His ancestors were soldiers in the imperial army, fought in the 1920 Battle of Warsaw, 1939 September Campaign and 1944 Warsaw Uprising. When in 2007 Jakub Tynka joined the army as a volunteer, everybody thought it a natural thing. Five years later, when he was deployed for the mission in Afghanistan, he was a soldier of the 2nd Assault Company of the 16th Air Assault Battalion.
On July 4, 2012, Polish patrol was securing the sapper work, they searched for improvised explosive devices (IEDs). Suddenly, it felt like the surroundings deserted, and the first shot was fired. Corporal Jakub Tynka was hit. He recalls: “It was 9:55 am, I remember it well, because I’ve just looked at my watch. I thought my wife in Poland was about to leave for work. Then somebody turned the light off. I became conscious for a moment, my colleagues were shouting at me to stay with them. I only managed to say that I couldn’t breathe.” They called a helicopter which carried him to Ghazni. He was on the operating table already at 10:20 am.
Jakub was hit in his neck, a half centimeters away from his spinal cord and three millimeters from his neck artery. The list of his injuries is quite long: torn jugular vein and vertebral artery, the brachial plexus and ulnar nerve damaged, emphysema and internal bleeding, lung contusion, and five broken ribs. He lost over 2 liters of blood. When losing his consciousness, he saw his wife smile. “Then I thought I didn’t want to die, not yet,” he remembers.
After two years of rehabilitation, he returned to his military unit. However, he feels the consequences of this accident today. He works as a staff NCO as a soldier “capable for military service, with limitations.” He cannot really reconcile to the fact that he works in the office.
When asked if he could go there again, he answers: “You never really come back from a mission. I know I couldn’t go there to fight, but I could go to work in the staff or in operational center,” he explains.
For the Invictus Games, he chose swimming and cycling, two toughest disciplines. “I sent my application several weeks after I had found out my father was terminally ill. As a young guy, he won many swimming competitions, and he believed I could, too. He had always supported me, and although he lost his last race, I would like to win at the Invictus Games for him,” Jakub says. “It’s my personal tribute to his memory.”

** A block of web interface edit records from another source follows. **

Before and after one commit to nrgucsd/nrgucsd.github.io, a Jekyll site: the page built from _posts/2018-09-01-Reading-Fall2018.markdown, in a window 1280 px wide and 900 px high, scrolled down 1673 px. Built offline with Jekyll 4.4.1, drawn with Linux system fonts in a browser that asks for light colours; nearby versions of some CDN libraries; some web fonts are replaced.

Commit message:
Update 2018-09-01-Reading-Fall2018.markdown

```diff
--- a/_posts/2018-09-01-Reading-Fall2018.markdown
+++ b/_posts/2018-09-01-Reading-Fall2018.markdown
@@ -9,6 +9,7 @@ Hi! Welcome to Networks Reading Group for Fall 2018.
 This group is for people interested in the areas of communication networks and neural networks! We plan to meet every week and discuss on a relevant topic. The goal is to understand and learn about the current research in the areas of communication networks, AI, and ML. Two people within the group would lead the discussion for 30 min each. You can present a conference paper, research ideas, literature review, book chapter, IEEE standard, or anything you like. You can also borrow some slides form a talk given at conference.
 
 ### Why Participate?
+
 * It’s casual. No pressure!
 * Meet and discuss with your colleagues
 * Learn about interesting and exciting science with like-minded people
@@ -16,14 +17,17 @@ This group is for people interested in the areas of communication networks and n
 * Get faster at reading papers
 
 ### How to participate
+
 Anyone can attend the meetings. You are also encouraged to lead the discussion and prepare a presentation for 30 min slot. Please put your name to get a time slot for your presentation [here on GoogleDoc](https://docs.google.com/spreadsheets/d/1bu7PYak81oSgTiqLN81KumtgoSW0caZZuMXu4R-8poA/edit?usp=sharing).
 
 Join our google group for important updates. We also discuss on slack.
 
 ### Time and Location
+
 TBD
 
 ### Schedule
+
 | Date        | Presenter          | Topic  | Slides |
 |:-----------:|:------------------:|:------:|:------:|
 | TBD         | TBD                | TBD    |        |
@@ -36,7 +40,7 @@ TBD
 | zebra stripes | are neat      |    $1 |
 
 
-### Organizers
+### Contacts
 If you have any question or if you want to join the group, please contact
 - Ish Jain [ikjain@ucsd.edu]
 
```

Health impairment: 45%
Missions: PMC Afghanistan 11th rotation
Discipline: swimming, indoor rowing, light athletics (running), road cycling
autor zdjęć: Michał Niwicz